United States District Court, E.D. Wisconsin

April 21, 2016

DAVID A. CLARKE, JR., Plaintiff,
CHRIS ABELE, Defendant.


J.P. Stadtmueller U.S. District Judge.

Political disputes are as old as government itself. See, e.g., Marbury v. Madison, 5 U.S. 137, 143, 2 L.Ed. 60 (1803). This matter presents an exemplar case.

On January 28, 2016, Milwaukee County Sheriff David Clarke (“Clarke”) filed this suit under 18 U.S.C. § 1983 against Milwaukee County Executive Chris Abele (“Abele”) in Milwaukee County Circuit Court claiming that Abele committed unlawful retaliation under the First Amendment during the county’s 2016 budget process. (Docket #1). Clarke sought “a judgment enjoining Executive Abele from using the County annual budget process to retaliate against County elected officials for speaking out on matters of public concern in violation of their First Amendment rights.” (Docket #1 at 7).

Pursuant to 28 U.S.C. § § 1331, 1441(a) & (b), and 1446, Abele removed the action to federal court. (Docket #1). Abele has likewise filed a motion to dismiss Clarke’s claim for injunctive relief pursuant to Federal Rule of Civil Procedure 12(b). (Docket #2). That motion is now fully briefed and ripe for adjudication. (Docket #3, #9, #10).

For the reasons described herein, the Court will grant Abele’s motion to dismiss this case. (Docket #2). Judgment will be entered accordingly.
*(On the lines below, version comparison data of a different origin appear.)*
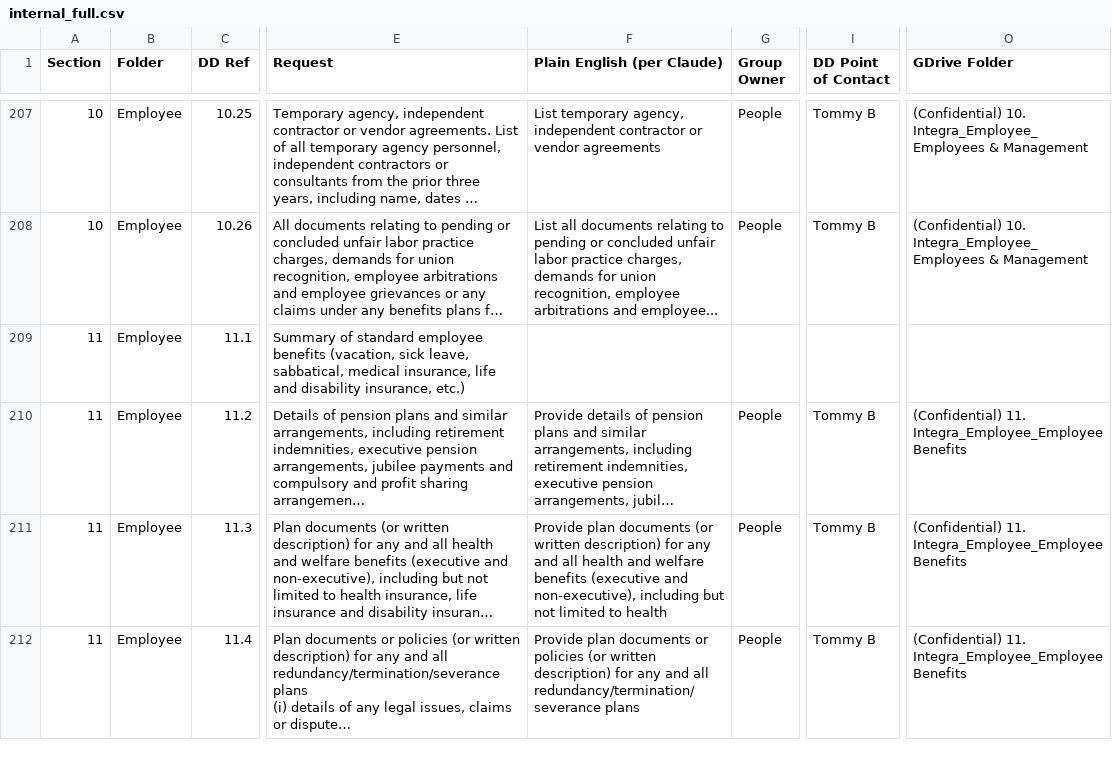
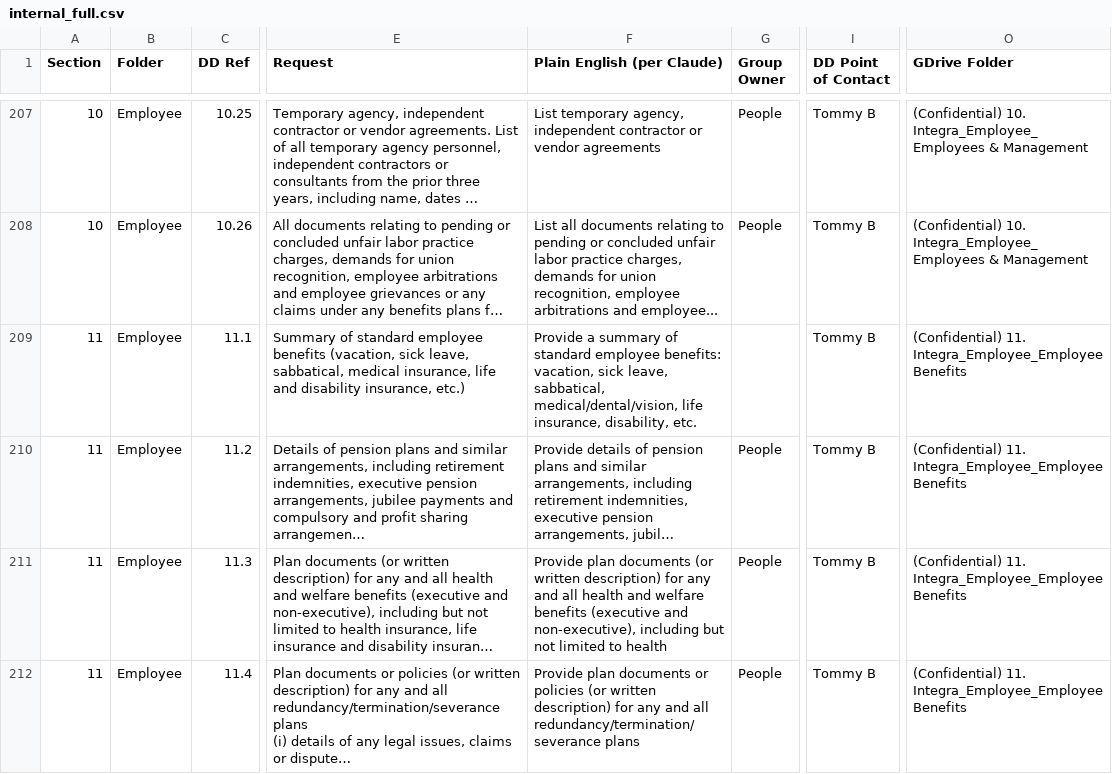
Before and after one commit to tbettles-code/integra-dd-data, a CSV file: data/internal_full.csv, drawn as a sheet; only a part is shown, gaps mark what is left out; long unchanged cells end in …; the diff covers the shown part only; the diff names each change by its address in the sheet, - before the commit and + after, or states it on an @@ line.

```diff
--- a/data/internal_full.csv
+++ b/data/internal_full.csv
-F209 (Plain English (per Claude)): (empty)
+F209 (Plain English (per Claude)): Provide a summary of standard employee benefits: vacation, sick leave, sabbatical, medical/dental/vision, life insurance, disability, etc.
-I209 (DD Point of Contact): (empty)
+I209 (DD Point of Contact): Tommy B
-O209 (GDrive Folder): (empty)
+O209 (GDrive Folder): (Confidential) 11. Integra_Employee_Employee Benefits
```
Also changed, not shown: 65 edited cells elsewhere in this file.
Clarke’s complaint arises out of certain events that occurred during Milwaukee County’s 2016 budget approval process. (See generally Docket #1). In relevant part, Clarke had initially requested $109, 221, 269.00 for the Office of Sheriff for the 2016 fiscal year. (Docket #1 ¶ 9). Abele, however, submitted his recommended annual budget to the County Board of Supervisors (“the Board”), which included an allocation of $81, 709, 092.00 for Clarke’s office. (Docket #1 ¶ 10). When the Board received Abele’s proposal, it instead adopted an amendment which provided an additional $4, 000, 000.00 to the Office of the Sheriff. (Docket #1 ¶ 11).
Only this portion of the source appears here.